||Staff member of President's Committee on Military Assistance (Draper Committee).
||Temporary promotion to Brigadier General.
||Became Assistant Secretary of Defense for special operations.
||Temporary promotion to Major General.
|1963 October 31
||Retired; awarded Distinguished Service Medal (second time) for counter-insurgency work. Became consultant to director of Food
For Peace, White House.
||Returned to South Vietnam as Senior Liaison Officer of the U.S. Mission to South Vietnam, appointed by Ambassador Henry Cabot
Lodge. Also appointed Minister by President Johnson. Staff became the "Senior Liaison Office" (SLO). Work involved winning
support in Vietnamese countryside.
||Assistant to Ambassador Ellsworth Bunker, U.S. Mission to South Vietnam.
The Midst Of Wars
|1987, February 23
||Died, McLean, Virginia
The Lansdale papers are drawn almost entirely from the post-World War II period. During
the years following the war, General Lansdale served in the Philippines Ryukyus Command
(1945-48), returned briefly to the United States as an instructor at the Lowry Air Force
Base (1949), and then transferred back to the Philippines to serve in the Joint U.S.
Military Advisory Group (1950-54). In 1953, Lansdale visited Vietnam with General J.W.
O'Daniel's advisory mission to the French forces, and in 1954 he was transferred to
Saigon for a two-year term (1954-56). In 1957 Lansdale joined the office of the Secretary
of Defense as a special operations expert. After his retirement in 1963, and a brief
tenure as consultant to the White House Food for Peace program, he returned to Saigon as
Senior Liaison Officer at the U.S. Embassy (1965-68). He published his memoirs in 1972.
The papers are divided into fifteen series. The first five (biographical file,
correspondence file, diaries, speeches and writings, and subject file) consist of
materials drawn from the entire time period (1945-present). The diaries record some of
Lansdale's impressions and experiences during his first period in the Philippines. Within
the speeches and writings series are the notes and drafts for Lansdale's memoirs
The Midst Of Wars), containing much material not published in the final
version. The subject file series is very broad, but of special interest under "Vietnam"
are the sub-headings "politics and government" and "Republic of Vietnam." The latter is a
sampling of memoranda and other papers from the government of Ngo Dinh Diem and his
successors. Finally, several pamphlets outlining "operational guidelines" for cadre
working within the rural construction (revolutionary development) program are found under
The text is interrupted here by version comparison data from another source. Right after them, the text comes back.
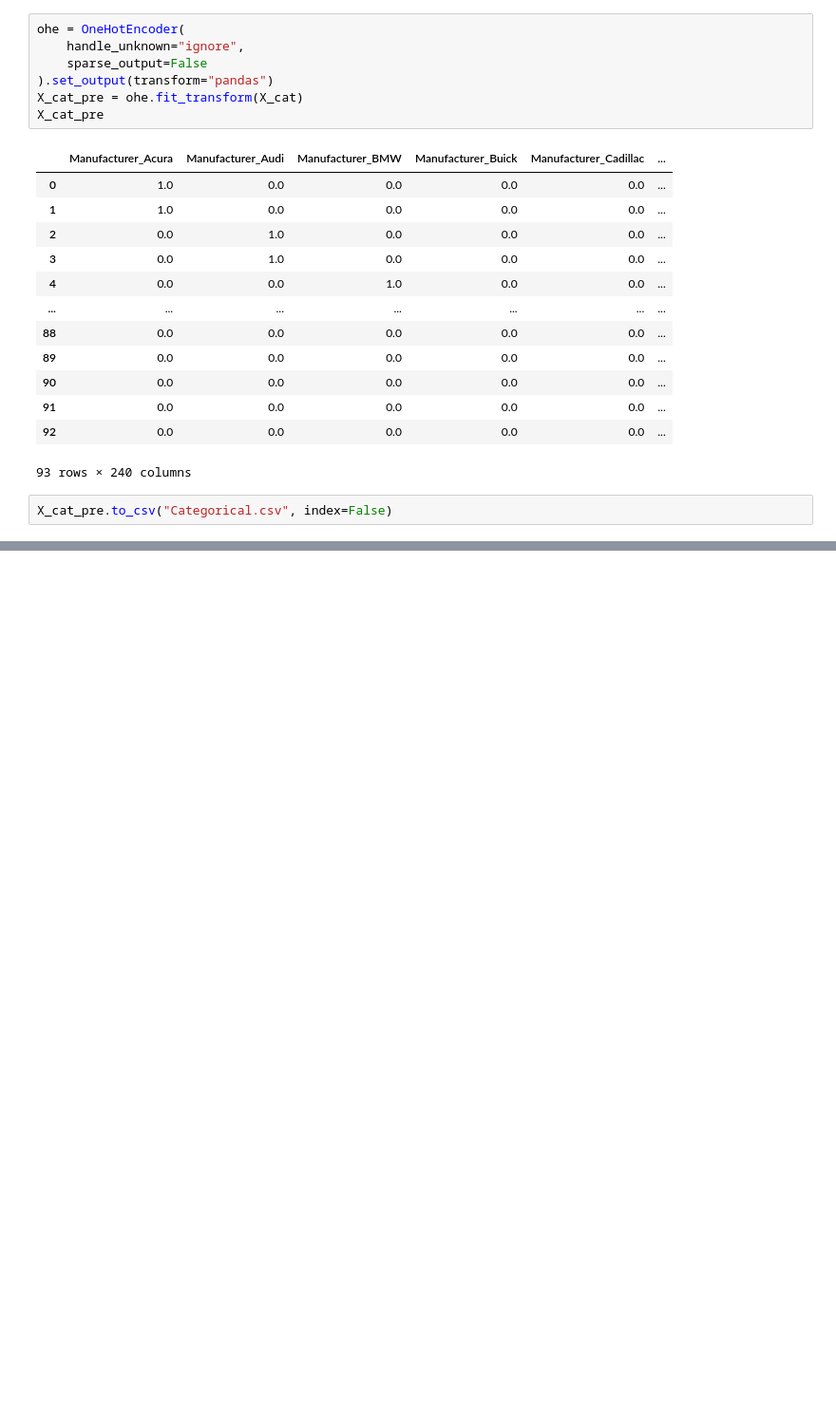
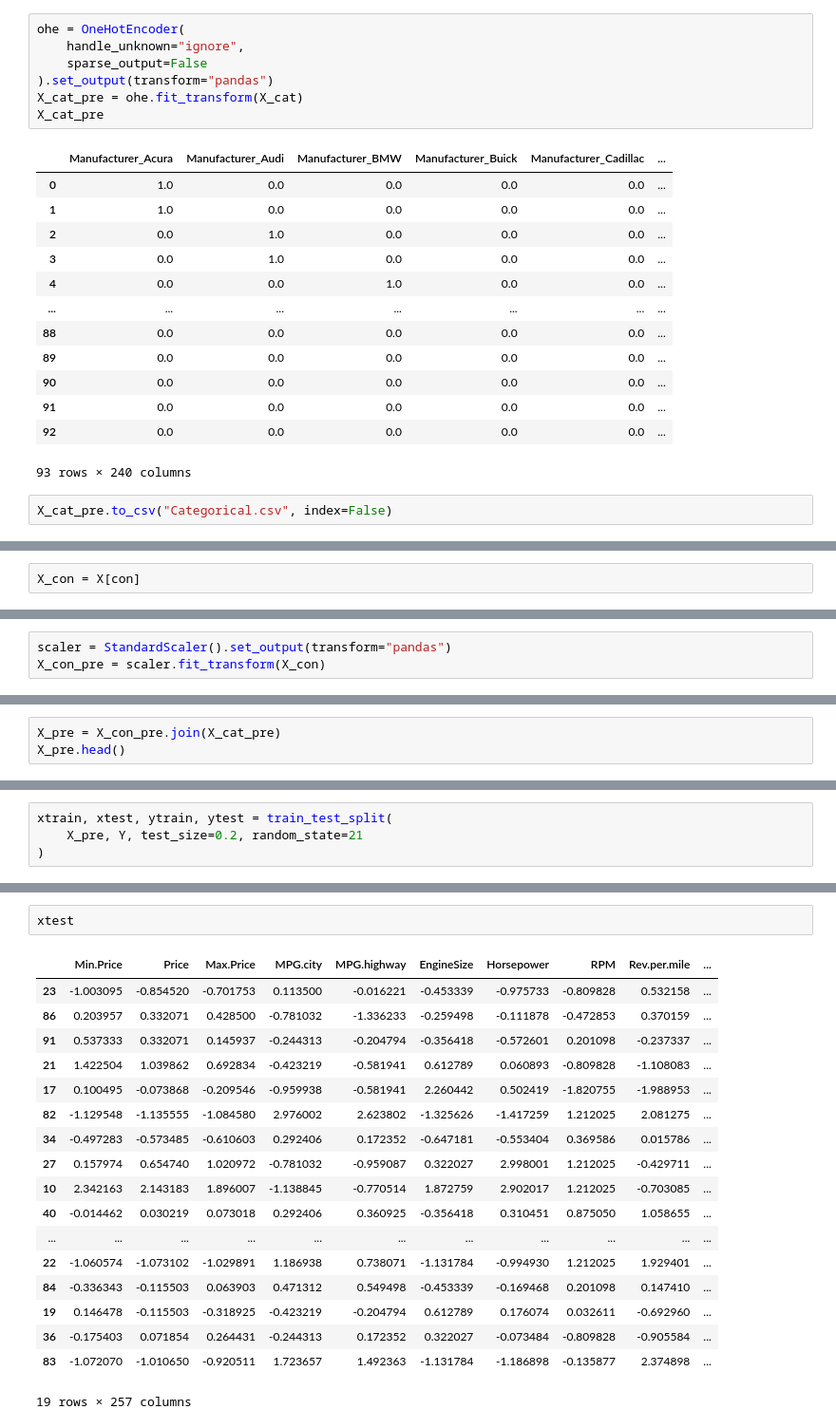
Before and after one commit to utkarshg1/Machine-Learning-9-11-am-wakad-31st-Aug-2024, a Jupyter notebook: 3 Manual Preprocessing/Pre.ipynb, the cells around one changed output, grey strips where cells are left out. Shown at 95% size. Saved outputs shown, nothing was run; the diff lists cells and outputs as text; blank space fills up the shorter version.

```diff
--- a/3 Manual Preprocessing/Pre.ipynb
+++ b/3 Manual Preprocessing/Pre.ipynb
@@ -354,0 +357,2 @@ X_cat_pre.to_csv("Categorical.csv", index=False)
+# %%
+X_con = X[con]
@@ -354,0 +377,3 @@ X_cat_pre.to_csv("Categorical.csv", index=False)
+# %%
+scaler = StandardScaler().set_output(transform="pandas")
+X_con_pre = scaler.fit_transform(X_con)
@@ -354,0 +398,3 @@ X_cat_pre.to_csv("Categorical.csv", index=False)
+# %%
+X_pre = X_con_pre.join(X_cat_pre)
+X_pre.head()
@@ -354,0 +435,4 @@ X_cat_pre.to_csv("Categorical.csv", index=False)
+# %%
+xtrain, xtest, ytrain, ytest = train_test_split(
+    X_pre, Y, test_size=0.2, random_state=21
+)
@@ -354,0 +471,21 @@ X_cat_pre.to_csv("Categorical.csv", index=False)
+# %%
+xtest
+# %% [output]
+|  | Min.Price | Price | Max.Price | MPG.city | MPG.highway | EngineSize | Horsepower | RPM | Rev.per.mile | ... |
+| 23 | -1.003095 | -0.854520 | -0.701753 | 0.113500 | -0.016221 | -0.453339 | -0.975733 | -0.809828 | 0.532158 | ... |
+| 86 | 0.203957 | 0.332071 | 0.428500 | -0.781032 | -1.336233 | -0.259498 | -0.111878 | -0.472853 | 0.370159 | ... |
+| 91 | 0.537333 | 0.332071 | 0.145937 | -0.244313 | -0.204794 | -0.356418 | -0.572601 | 0.201098 | -0.237337 | ... |
+| 21 | 1.422504 | 1.039862 | 0.692834 | -0.423219 | -0.581941 | 0.612789 | 0.060893 | -0.809828 | -1.108083 | ... |
+| 17 | 0.100495 | -0.073868 | -0.209546 | -0.959938 | -0.581941 | 2.260442 | 0.502419 | -1.820755 | -1.988953 | ... |
+| 82 | -1.129548 | -1.135555 | -1.084580 | 2.976002 | 2.623802 | -1.325626 | -1.417259 | 1.212025 | 2.081275 | ... |
+| 34 | -0.497283 | -0.573485 | -0.610603 | 0.292406 | 0.172352 | -0.647181 | -0.553404 | 0.369586 | 0.015786 | ... |
+| 27 | 0.157974 | 0.654740 | 1.020972 | -0.781032 | -0.959087 | 0.322027 | 2.998001 | 1.212025 | -0.429711 | ... |
+| 10 | 2.342163 | 2.143183 | 1.896007 | -1.138845 | -0.770514 | 1.872759 | 2.902017 | 1.212025 | -0.703085 | ... |
+| 40 | -0.014462 | 0.030219 | 0.073018 | 0.292406 | 0.360925 | -0.356418 | 0.310451 | 0.875050 | 1.058655 | ... |
+| ... | ... | ... | ... | ... | ... | ... | ... | ... | ... | ... |
+| 22 | -1.060574 | -1.073102 | -1.029891 | 1.186938 | 0.738071 | -1.131784 | -0.994930 | 1.212025 | 1.929401 | ... |
+| 84 | -0.336343 | -0.115503 | 0.063903 | 0.471312 | 0.549498 | -0.453339 | -0.169468 | 0.201098 | 0.147410 | ... |
+| 19 | 0.146478 | -0.115503 | -0.318925 | -0.423219 | -0.204794 | 0.612789 | 0.176074 | 0.032611 | -0.692960 | ... |
+| 36 | -0.175403 | 0.071854 | 0.264431 | -0.244313 | 0.172352 | 0.322027 | -0.073484 | -0.809828 | -0.905584 | ... |
+| 83 | -1.072070 | -1.010650 | -0.920511 | 1.723657 | 1.492363 | -1.131784 | -1.186898 | -0.135877 | 2.374898 | ... |
+19 rows × 257 columns
```
Also changed, not shown: parts of 54 cells of this notebook, 3 other files.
"Vietnamese conflict" (sub-heading "pacification").
The next five series follow Lansdale's career paths from his first years in the
Philippines to his last stay in Vietnam. There are three very compact series of material
from his two periods in the Philippines and his first period in Vietnam. The bulk of the
collection is found in the other two career series: the files from the Department of
Defense, Office of the Secretary of Defense, and from the United States Embassy-Saigon,
Senior Liaison Office.
In the Department of Defense series are found memoranda, reports, and other items from
the Draper Committee, including schedules from that committee's 1959 tour of some
Southeast Asia countries. Notes, correspondence, and comments from Lansdale's 1961 trip
to Vietnam (with General Maxwell Taylor's party) are also of interest, and are found in
this series under "subject file" (sub-heading "Vietnam").
Within the Senior Liaison Office series the "day files" are especially complete (except
for the security withdrawals--see below). These files comprise a record of each outgoing
letter, memo, and report. Researchers may also wish to consult the tape recording series.
Because of the sensitive nature of many of the Lansdale papers, there have been many
security withdrawals of documents. In the place of these documents the researcher will
find numbered "outcards." These documents will be reviewed for declassification
consideration at five-year intervals, and eventually will be returned to the collection.